→ **WORK INSTRUCTIONS**: Retype all data exactly as given. Pictures should not be retyped.

→ **EXTRACTED ENTRIES**:

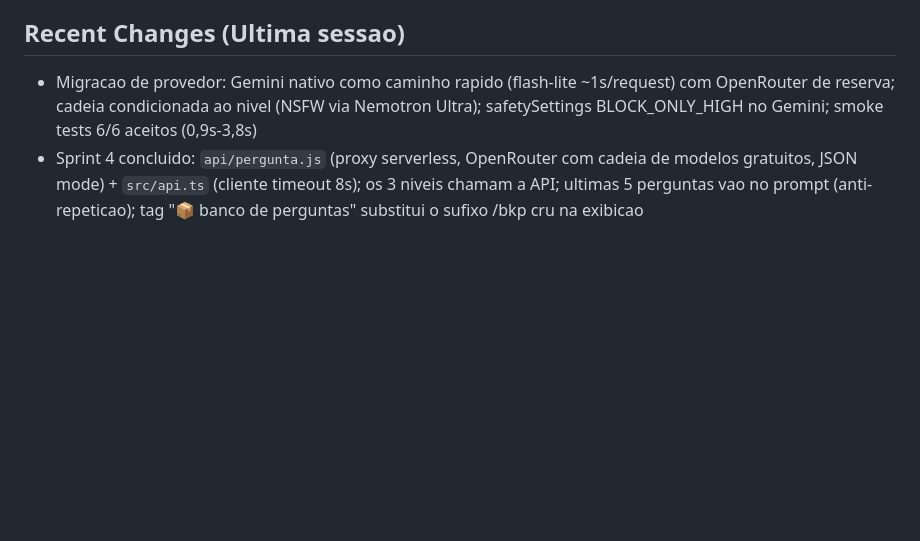
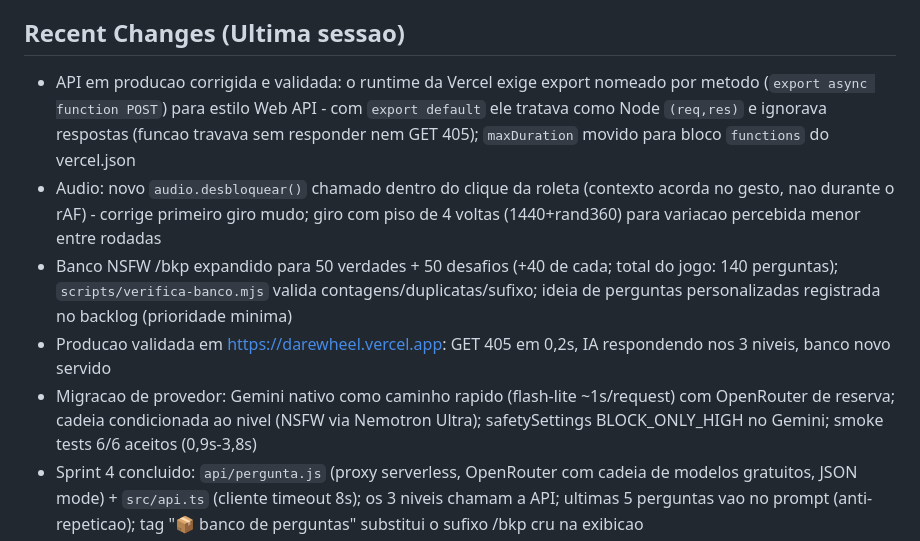
Before and after one commit to GnoattoGabriel/DareWheel, a Markdown page: AGENTS.md, the part around the change. Drawn GitHub-style; blank space fills up the shorter version.

Commit message:
doc: registro da sessao no AGENTS.md

```diff
--- a/AGENTS.md
+++ b/AGENTS.md
@@ -172,6 +172,10 @@ o jogo cai no banco /bkp normalmente.
 
 ## Recent Changes (Ultima sessao)
 
+- API em producao corrigida e validada: o runtime da Vercel exige export nomeado por metodo (`export async function POST`) para estilo Web API - com `export default` ele tratava como Node `(req,res)` e ignorava respostas (funcao travava sem responder nem GET 405); `maxDuration` movido para bloco `functions` do vercel.json
+- Audio: novo `audio.desbloquear()` chamado dentro do clique da roleta (contexto acorda no gesto, nao durante o rAF) - corrige primeiro giro mudo; giro com piso de 4 voltas (1440+rand360) para variacao percebida menor entre rodadas
+- Banco NSFW /bkp expandido para 50 verdades + 50 desafios (+40 de cada; total do jogo: 140 perguntas); `scripts/verifica-banco.mjs` valida contagens/duplicatas/sufixo; ideia de perguntas personalizadas registrada no backlog (prioridade minima)
+- Producao validada em https://darewheel.vercel.app: GET 405 em 0,2s, IA respondendo nos 3 niveis, banco novo servido
 - Migracao de provedor: Gemini nativo como caminho rapido (flash-lite ~1s/request) com OpenRouter de reserva; cadeia condicionada ao nivel (NSFW via Nemotron Ultra); safetySettings BLOCK_ONLY_HIGH no Gemini; smoke tests 6/6 aceitos (0,9s-3,8s)
 - Sprint 4 concluido: `api/pergunta.js` (proxy serverless, OpenRouter com cadeia de modelos gratuitos, JSON mode) + `src/api.ts` (cliente timeout 8s); os 3 niveis chamam a API; ultimas 5 perguntas vao no prompt (anti-repeticao); tag "📦 banco de perguntas" substitui o sufixo /bkp cru na exibicao
 - Rebrand para DareWheel: titulo/h1/package.json/localStorage keys (`darewheel_config|estado|som`)/AGENTS.md; repo github.com/GnoattoGabriel/DareWheel com `main` (prod) + `dev`; `vercel.json` com buildCommand `npm run build` e estaticos em `public/` (convencao da plataforma)
```
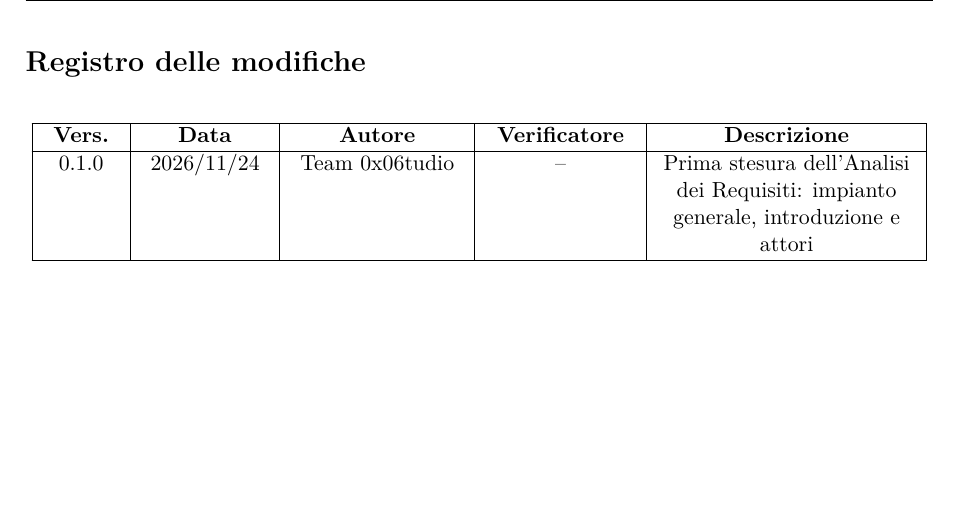
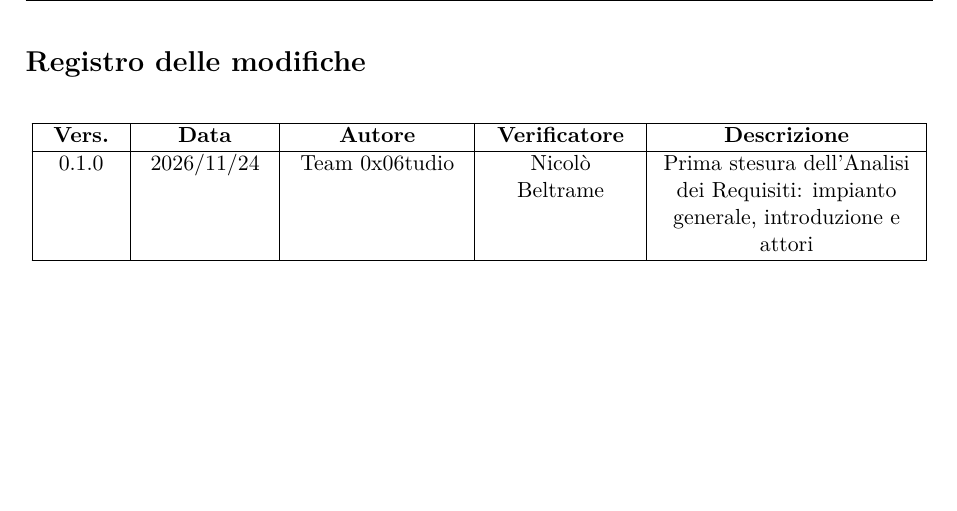
Before and after one commit to 0x06tudio/docs, a LaTeX document (src/documenti_esterni/Analisi_dei_requisiti.tex): part of page 2 of 9, cut so that both start at the same text. Compiled offline with pdfLaTeX.

Commit message:
verifica prima stesura analisi_requisiti

```diff
--- a/src/documenti_esterni/Analisi_dei_requisiti.tex
+++ b/src/documenti_esterni/Analisi_dei_requisiti.tex
@@ -106,7 +106,7 @@
     \hline
     \textbf{Vers.} & \textbf{Data} & \textbf{Autore} & \textbf{Verificatore} & \textbf{Descrizione} \\ \hline
     \endhead
-    0.1.0 & 2026/11/24 & Team 0x06tudio & -- & Prima stesura dell'Analisi dei Requisiti: impianto generale, introduzione e attori \\ \hline
+    0.1.0 & 2026/11/24 & Team 0x06tudio & Nicolò Beltrame & Prima stesura dell'Analisi dei Requisiti: impianto generale, introduzione e attori \\ \hline
 \end{longtable}
 
 \newpage
```
Also changed, not shown: out/documenti_esterni/Analisi_dei_requisiti.pdf, src/documenti_esterni/Analisi_dei_requisiti.tex (2 more changed lines).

→ **TASK RESULT**:
Before and after one commit to GnoattoGabriel/DareWheel, a Markdown page: AGENTS.md, the part around the change. Drawn GitHub-style; blank space fills up the shorter version.

Commit message:
doc: registro da sessao no AGENTS.md

```diff
--- a/AGENTS.md
+++ b/AGENTS.md
@@ -172,6 +172,10 @@ o jogo cai no banco /bkp normalmente.
 
 ## Recent Changes (Ultima sessao)
 
+- API em producao corrigida e validada: o runtime da Vercel exige export nomeado por metodo (`export async function POST`) para estilo Web API - com `export default` ele tratava como Node `(req,res)` e ignorava respostas (funcao travava sem responder nem GET 405); `maxDuration` movido para bloco `functions` do vercel.json
+- Audio: novo `audio.desbloquear()` chamado dentro do clique da roleta (contexto acorda no gesto, nao durante o rAF) - corrige primeiro giro mudo; giro com piso de 4 voltas (1440+rand360) para variacao percebida menor entre rodadas
+- Banco NSFW /bkp expandido para 50 verdades + 50 desafios (+40 de cada; total do jogo: 140 perguntas); `scripts/verifica-banco.mjs` valida contagens/duplicatas/sufixo; ideia de perguntas personalizadas registrada no backlog (prioridade minima)
+- Producao validada em https://darewheel.vercel.app: GET 405 em 0,2s, IA respondendo nos 3 niveis, banco novo servido
 - Migracao de provedor: Gemini nativo como caminho rapido (flash-lite ~1s/request) com OpenRouter de reserva; cadeia condicionada ao nivel (NSFW via Nemotron Ultra); safetySettings BLOCK_ONLY_HIGH no Gemini; smoke tests 6/6 aceitos (0,9s-3,8s)
 - Sprint 4 concluido: `api/pergunta.js` (proxy serverless, OpenRouter com cadeia de modelos gratuitos, JSON mode) + `src/api.ts` (cliente timeout 8s); os 3 niveis chamam a API; ultimas 5 perguntas vao no prompt (anti-repeticao); tag "📦 banco de perguntas" substitui o sufixo /bkp cru na exibicao
 - Rebrand para DareWheel: titulo/h1/package.json/localStorage keys (`darewheel_config|estado|som`)/AGENTS.md; repo github.com/GnoattoGabriel/DareWheel com `main` (prod) + `dev`; `vercel.json` com buildCommand `npm run build` e estaticos em `public/` (convencao da plataforma)
```
Before and after one commit to 0x06tudio/docs, a LaTeX document (src/documenti_esterni/Analisi_dei_requisiti.tex): part of page 2 of 9, cut so that both start at the same text. Compiled offline with pdfLaTeX.

Commit message:
verifica prima stesura analisi_requisiti

```diff
--- a/src/documenti_esterni/Analisi_dei_requisiti.tex
+++ b/src/documenti_esterni/Analisi_dei_requisiti.tex
@@ -106,7 +106,7 @@
     \hline
     \textbf{Vers.} & \textbf{Data} & \textbf{Autore} & \textbf{Verificatore} & \textbf{Descrizione} \\ \hline
     \endhead
-    0.1.0 & 2026/11/24 & Team 0x06tudio & -- & Prima stesura dell'Analisi dei Requisiti: impianto generale, introduzione e attori \\ \hline
+    0.1.0 & 2026/11/24 & Team 0x06tudio & Nicolò Beltrame & Prima stesura dell'Analisi dei Requisiti: impianto generale, introduzione e attori \\ \hline
 \end{longtable}
 
 \newpage
```
Also changed, not shown: out/documenti_esterni/Analisi_dei_requisiti.pdf, src/documenti_esterni/Analisi_dei_requisiti.tex (2 more changed lines).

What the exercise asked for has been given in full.